Race to the Top

First Round Loss by Louisiana

March 30, 2010

Statement by Mrs. Stella Lasseigne

President, Louisiana School Boards Association

 

        Superintendent Paul Pastorek announced, Monday, to Louisiana School Boards Association leadership that his proposal for first round funding in the Race to the Top had not been successful and that Tennessee and Delaware were the only two of the final 16 state competitors selected.  Louisiana’s ranking was eleventh among the sixteen finalists.

            The Louisiana School Boards Association’s opposition to the Louisiana proposal was clearly stated at the outset.  Because of the provision that at the termination of the grant, the local districts would be required to find continued support from its own sources indicated to most boards that it was not fiscally responsible to take part in the one-time stimulus funded program.  Such a position is similar to the stance taken by Gov. Bobby Jindal on rejecting non-reoccurring stimulus funding for continuing programs. 

             In addition, the National Research Council clearly warned the U.S. Department of Education against over-reliance on testing in evaluating teacher performance.  The declared lack of research supporting such over-reliance provided further grounds for LSBA positioning on the RTTT application.

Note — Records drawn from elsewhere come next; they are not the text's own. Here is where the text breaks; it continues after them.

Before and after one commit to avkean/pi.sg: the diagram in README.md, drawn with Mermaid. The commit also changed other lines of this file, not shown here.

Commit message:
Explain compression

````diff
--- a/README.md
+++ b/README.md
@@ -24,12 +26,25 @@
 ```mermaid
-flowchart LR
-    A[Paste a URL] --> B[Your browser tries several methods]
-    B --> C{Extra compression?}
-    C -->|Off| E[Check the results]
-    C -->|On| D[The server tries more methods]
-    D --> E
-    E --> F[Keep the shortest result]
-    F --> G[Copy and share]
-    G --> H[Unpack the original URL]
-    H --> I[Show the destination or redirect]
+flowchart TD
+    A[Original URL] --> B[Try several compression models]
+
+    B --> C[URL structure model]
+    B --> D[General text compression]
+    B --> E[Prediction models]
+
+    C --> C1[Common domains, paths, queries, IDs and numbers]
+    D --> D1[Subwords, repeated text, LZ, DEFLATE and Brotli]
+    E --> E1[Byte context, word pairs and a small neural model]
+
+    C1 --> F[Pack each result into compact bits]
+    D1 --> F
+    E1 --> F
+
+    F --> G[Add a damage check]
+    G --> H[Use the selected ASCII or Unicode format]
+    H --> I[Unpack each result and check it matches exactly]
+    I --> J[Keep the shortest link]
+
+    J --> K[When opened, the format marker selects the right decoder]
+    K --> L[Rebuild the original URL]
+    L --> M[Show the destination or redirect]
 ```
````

            LSBA’s position that these conditions alone precluded its support in no way should be interpreted as resistance to change.  LSBA members struggled to bring about constructive change over dozens of years and is reflected in gradually improving schools and test performance.  LSBA’s opposition was also based upon the contract language that required long term commitments to programs that were in no way defined.  In the RTTT reviewers’ reports can be found several flaws that would have come back to haunt participating districts.  One RTTT reviewer concluded, in his review of the Louisiana proposal, "It’s not clear that the Department of Education has the capacity to carry out this agenda.” 

             Finally, the LSBA position on the imprudence of signing a contract with unclear definitions can be found in the RTTT reviewer comments.  One technical reviewer comment observed, that apparently, "LA hopes to scale up R2T by a small seed fund-undefined, information, and a demonstration effect and public and peer pressure.  It seems to hope that these plus the goals set in the existing State plan and a passing reference to technical assistance will motivate other LEAs.  This is not sufficient.  There will not be any significant and lasting state wide impact as a result of this plan.”

            LSBA’s leadership can be counted upon to continue to work toward meaningful and constructive change, and to work at safeguarding its member districts against intrusion of the federal government into education that has historically been the province of the community.  The entire tenor of the RTTT proposal was to emphasize federal and state undue influence.  LSBA membership clearly is not supportive of this principle.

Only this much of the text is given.